> _Web interface edit records_
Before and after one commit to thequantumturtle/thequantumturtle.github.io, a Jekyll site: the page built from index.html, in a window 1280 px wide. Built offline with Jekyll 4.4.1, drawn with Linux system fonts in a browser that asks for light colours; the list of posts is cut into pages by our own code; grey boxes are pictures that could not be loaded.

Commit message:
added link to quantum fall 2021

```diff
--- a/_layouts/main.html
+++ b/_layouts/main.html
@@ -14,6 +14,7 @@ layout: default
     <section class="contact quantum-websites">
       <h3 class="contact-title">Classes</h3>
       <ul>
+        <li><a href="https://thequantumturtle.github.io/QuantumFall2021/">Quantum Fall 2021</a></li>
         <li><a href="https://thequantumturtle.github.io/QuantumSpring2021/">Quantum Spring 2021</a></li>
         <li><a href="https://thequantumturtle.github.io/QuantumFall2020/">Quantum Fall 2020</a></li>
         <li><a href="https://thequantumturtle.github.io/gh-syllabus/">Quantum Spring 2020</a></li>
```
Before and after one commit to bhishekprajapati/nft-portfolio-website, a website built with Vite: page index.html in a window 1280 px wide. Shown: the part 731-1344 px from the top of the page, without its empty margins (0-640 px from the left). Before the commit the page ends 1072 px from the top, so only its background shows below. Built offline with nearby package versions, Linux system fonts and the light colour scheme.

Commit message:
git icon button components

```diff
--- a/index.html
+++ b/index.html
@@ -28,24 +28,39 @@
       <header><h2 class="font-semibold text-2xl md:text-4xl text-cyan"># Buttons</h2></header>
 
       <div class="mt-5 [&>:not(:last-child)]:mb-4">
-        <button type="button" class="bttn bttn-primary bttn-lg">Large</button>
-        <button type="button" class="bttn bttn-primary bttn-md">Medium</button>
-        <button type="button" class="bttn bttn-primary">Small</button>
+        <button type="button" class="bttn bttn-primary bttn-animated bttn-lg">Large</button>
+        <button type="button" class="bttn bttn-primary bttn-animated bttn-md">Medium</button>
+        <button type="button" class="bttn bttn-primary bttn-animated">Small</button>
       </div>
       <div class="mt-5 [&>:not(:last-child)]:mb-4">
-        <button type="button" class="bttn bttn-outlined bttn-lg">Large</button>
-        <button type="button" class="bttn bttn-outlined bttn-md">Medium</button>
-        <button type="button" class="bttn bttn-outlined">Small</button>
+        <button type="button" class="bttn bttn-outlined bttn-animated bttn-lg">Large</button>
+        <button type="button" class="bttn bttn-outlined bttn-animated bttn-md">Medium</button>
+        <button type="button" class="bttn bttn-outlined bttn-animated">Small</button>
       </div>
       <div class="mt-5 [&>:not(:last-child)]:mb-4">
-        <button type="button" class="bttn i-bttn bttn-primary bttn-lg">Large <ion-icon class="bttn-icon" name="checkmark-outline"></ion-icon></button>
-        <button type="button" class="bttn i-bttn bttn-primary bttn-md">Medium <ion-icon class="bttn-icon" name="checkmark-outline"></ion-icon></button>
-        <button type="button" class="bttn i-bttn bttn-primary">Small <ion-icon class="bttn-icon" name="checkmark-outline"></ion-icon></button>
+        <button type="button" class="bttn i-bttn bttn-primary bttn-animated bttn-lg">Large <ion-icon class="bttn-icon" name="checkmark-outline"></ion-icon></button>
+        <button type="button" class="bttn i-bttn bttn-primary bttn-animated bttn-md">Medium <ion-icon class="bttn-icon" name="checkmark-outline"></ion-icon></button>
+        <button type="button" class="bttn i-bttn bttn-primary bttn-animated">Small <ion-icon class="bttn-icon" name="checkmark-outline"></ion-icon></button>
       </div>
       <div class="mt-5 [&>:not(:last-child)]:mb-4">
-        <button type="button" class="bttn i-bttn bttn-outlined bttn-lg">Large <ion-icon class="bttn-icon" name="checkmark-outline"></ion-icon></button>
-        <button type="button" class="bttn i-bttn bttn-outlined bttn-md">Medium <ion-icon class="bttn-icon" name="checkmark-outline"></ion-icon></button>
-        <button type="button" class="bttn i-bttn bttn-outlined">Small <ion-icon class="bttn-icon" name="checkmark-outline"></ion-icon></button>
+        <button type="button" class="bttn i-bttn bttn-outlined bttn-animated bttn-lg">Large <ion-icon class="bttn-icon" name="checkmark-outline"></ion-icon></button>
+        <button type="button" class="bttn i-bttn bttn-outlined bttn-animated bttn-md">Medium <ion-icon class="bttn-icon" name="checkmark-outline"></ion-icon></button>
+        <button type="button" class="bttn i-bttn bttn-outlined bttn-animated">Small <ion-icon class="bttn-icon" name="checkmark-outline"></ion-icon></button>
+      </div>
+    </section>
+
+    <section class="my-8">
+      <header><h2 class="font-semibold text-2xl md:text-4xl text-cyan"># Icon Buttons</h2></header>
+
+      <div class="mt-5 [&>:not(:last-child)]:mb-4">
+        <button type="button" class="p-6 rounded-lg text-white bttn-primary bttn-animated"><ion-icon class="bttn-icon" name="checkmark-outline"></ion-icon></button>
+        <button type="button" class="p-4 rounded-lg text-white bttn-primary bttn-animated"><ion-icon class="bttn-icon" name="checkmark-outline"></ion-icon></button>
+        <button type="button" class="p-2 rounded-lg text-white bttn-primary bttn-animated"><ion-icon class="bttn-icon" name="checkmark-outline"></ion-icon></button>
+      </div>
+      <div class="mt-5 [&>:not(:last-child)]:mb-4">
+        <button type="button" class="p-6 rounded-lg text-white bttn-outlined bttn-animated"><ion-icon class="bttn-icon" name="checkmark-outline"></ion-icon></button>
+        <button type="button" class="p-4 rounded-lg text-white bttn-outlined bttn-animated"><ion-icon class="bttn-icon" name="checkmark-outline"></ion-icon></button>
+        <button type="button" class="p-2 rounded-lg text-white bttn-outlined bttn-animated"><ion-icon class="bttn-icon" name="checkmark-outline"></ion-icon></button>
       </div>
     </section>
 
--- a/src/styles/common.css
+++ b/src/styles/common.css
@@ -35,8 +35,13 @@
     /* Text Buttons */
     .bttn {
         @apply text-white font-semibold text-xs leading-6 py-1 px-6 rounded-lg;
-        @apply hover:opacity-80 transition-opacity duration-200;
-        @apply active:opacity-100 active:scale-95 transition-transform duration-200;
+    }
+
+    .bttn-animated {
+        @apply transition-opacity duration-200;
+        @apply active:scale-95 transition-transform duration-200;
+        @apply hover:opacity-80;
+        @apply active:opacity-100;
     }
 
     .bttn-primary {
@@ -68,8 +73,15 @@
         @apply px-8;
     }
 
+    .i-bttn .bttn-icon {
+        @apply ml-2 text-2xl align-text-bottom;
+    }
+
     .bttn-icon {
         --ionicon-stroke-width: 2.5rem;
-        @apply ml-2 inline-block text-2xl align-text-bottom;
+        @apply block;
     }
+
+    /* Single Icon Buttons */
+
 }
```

> _What you should do_
For the records above, restate every line word for word.

> _Task result_
Before and after one commit to thequantumturtle/thequantumturtle.github.io, a Jekyll site: the page built from index.html, in a window 1280 px wide. Built offline with Jekyll 4.4.1, drawn with Linux system fonts in a browser that asks for light colours; the list of posts is cut into pages by our own code; grey boxes are pictures that could not be loaded.

Commit message:
added link to quantum fall 2021

```diff
--- a/_layouts/main.html
+++ b/_layouts/main.html
@@ -14,6 +14,7 @@ layout: default
     <section class="contact quantum-websites">
       <h3 class="contact-title">Classes</h3>
       <ul>
+        <li><a href="https://thequantumturtle.github.io/QuantumFall2021/">Quantum Fall 2021</a></li>
         <li><a href="https://thequantumturtle.github.io/QuantumSpring2021/">Quantum Spring 2021</a></li>
         <li><a href="https://thequantumturtle.github.io/QuantumFall2020/">Quantum Fall 2020</a></li>
         <li><a href="https://thequantumturtle.github.io/gh-syllabus/">Quantum Spring 2020</a></li>
```
Before and after one commit to bhishekprajapati/nft-portfolio-website, a website built with Vite: page index.html in a window 1280 px wide. Shown: the part 731-1344 px from the top of the page, without its empty margins (0-640 px from the left). Before the commit the page ends 1072 px from the top, so only its background shows below. Built offline with nearby package versions, Linux system fonts and the light colour scheme.

Commit message:
git icon button components

```diff
--- a/index.html
+++ b/index.html
@@ -28,24 +28,39 @@
       <header><h2 class="font-semibold text-2xl md:text-4xl text-cyan"># Buttons</h2></header>
 
       <div class="mt-5 [&>:not(:last-child)]:mb-4">
-        <button type="button" class="bttn bttn-primary bttn-lg">Large</button>
-        <button type="button" class="bttn bttn-primary bttn-md">Medium</button>
-        <button type="button" class="bttn bttn-primary">Small</button>
+        <button type="button" class="bttn bttn-primary bttn-animated bttn-lg">Large</button>
+        <button type="button" class="bttn bttn-primary bttn-animated bttn-md">Medium</button>
+        <button type="button" class="bttn bttn-primary bttn-animated">Small</button>
       </div>
       <div class="mt-5 [&>:not(:last-child)]:mb-4">
-        <button type="button" class="bttn bttn-outlined bttn-lg">Large</button>
-        <button type="button" class="bttn bttn-outlined bttn-md">Medium</button>
-        <button type="button" class="bttn bttn-outlined">Small</button>
+        <button type="button" class="bttn bttn-outlined bttn-animated bttn-lg">Large</button>
+        <button type="button" class="bttn bttn-outlined bttn-animated bttn-md">Medium</button>
+        <button type="button" class="bttn bttn-outlined bttn-animated">Small</button>
       </div>
       <div class="mt-5 [&>:not(:last-child)]:mb-4">
-        <button type="button" class="bttn i-bttn bttn-primary bttn-lg">Large <ion-icon class="bttn-icon" name="checkmark-outline"></ion-icon></button>
-        <button type="button" class="bttn i-bttn bttn-primary bttn-md">Medium <ion-icon class="bttn-icon" name="checkmark-outline"></ion-icon></button>
-        <button type="button" class="bttn i-bttn bttn-primary">Small <ion-icon class="bttn-icon" name="checkmark-outline"></ion-icon></button>
+        <button type="button" class="bttn i-bttn bttn-primary bttn-animated bttn-lg">Large <ion-icon class="bttn-icon" name="checkmark-outline"></ion-icon></button>
+        <button type="button" class="bttn i-bttn bttn-primary bttn-animated bttn-md">Medium <ion-icon class="bttn-icon" name="checkmark-outline"></ion-icon></button>
+        <button type="button" class="bttn i-bttn bttn-primary bttn-animated">Small <ion-icon class="bttn-icon" name="checkmark-outline"></ion-icon></button>
       </div>
       <div class="mt-5 [&>:not(:last-child)]:mb-4">
-        <button type="button" class="bttn i-bttn bttn-outlined bttn-lg">Large <ion-icon class="bttn-icon" name="checkmark-outline"></ion-icon></button>
-        <button type="button" class="bttn i-bttn bttn-outlined bttn-md">Medium <ion-icon class="bttn-icon" name="checkmark-outline"></ion-icon></button>
-        <button type="button" class="bttn i-bttn bttn-outlined">Small <ion-icon class="bttn-icon" name="checkmark-outline"></ion-icon></button>
+        <button type="button" class="bttn i-bttn bttn-outlined bttn-animated bttn-lg">Large <ion-icon class="bttn-icon" name="checkmark-outline"></ion-icon></button>
+        <button type="button" class="bttn i-bttn bttn-outlined bttn-animated bttn-md">Medium <ion-icon class="bttn-icon" name="checkmark-outline"></ion-icon></button>
+        <button type="button" class="bttn i-bttn bttn-outlined bttn-animated">Small <ion-icon class="bttn-icon" name="checkmark-outline"></ion-icon></button>
+      </div>
+    </section>
+
+    <section class="my-8">
+      <header><h2 class="font-semibold text-2xl md:text-4xl text-cyan"># Icon Buttons</h2></header>
+
+      <div class="mt-5 [&>:not(:last-child)]:mb-4">
+        <button type="button" class="p-6 rounded-lg text-white bttn-primary bttn-animated"><ion-icon class="bttn-icon" name="checkmark-outline"></ion-icon></button>
+        <button type="button" class="p-4 rounded-lg text-white bttn-primary bttn-animated"><ion-icon class="bttn-icon" name="checkmark-outline"></ion-icon></button>
+        <button type="button" class="p-2 rounded-lg text-white bttn-primary bttn-animated"><ion-icon class="bttn-icon" name="checkmark-outline"></ion-icon></button>
+      </div>
+      <div class="mt-5 [&>:not(:last-child)]:mb-4">
+        <button type="button" class="p-6 rounded-lg text-white bttn-outlined bttn-animated"><ion-icon class="bttn-icon" name="checkmark-outline"></ion-icon></button>
+        <button type="button" class="p-4 rounded-lg text-white bttn-outlined bttn-animated"><ion-icon class="bttn-icon" name="checkmark-outline"></ion-icon></button>
+        <button type="button" class="p-2 rounded-lg text-white bttn-outlined bttn-animated"><ion-icon class="bttn-icon" name="checkmark-outline"></ion-icon></button>
       </div>
     </section>
 
--- a/src/styles/common.css
+++ b/src/styles/common.css
@@ -35,8 +35,13 @@
     /* Text Buttons */
     .bttn {
         @apply text-white font-semibold text-xs leading-6 py-1 px-6 rounded-lg;
-        @apply hover:opacity-80 transition-opacity duration-200;
-        @apply active:opacity-100 active:scale-95 transition-transform duration-200;
+    }
+
+    .bttn-animated {
+        @apply transition-opacity duration-200;
+        @apply active:scale-95 transition-transform duration-200;
+        @apply hover:opacity-80;
+        @apply active:opacity-100;
     }
 
     .bttn-primary {
@@ -68,8 +73,15 @@
         @apply px-8;
     }
 
+    .i-bttn .bttn-icon {
+        @apply ml-2 text-2xl align-text-bottom;
+    }
+
     .bttn-icon {
         --ionicon-stroke-width: 2.5rem;
-        @apply ml-2 inline-block text-2xl align-text-bottom;
+        @apply block;
     }
+
+    /* Single Icon Buttons */
+
 }
```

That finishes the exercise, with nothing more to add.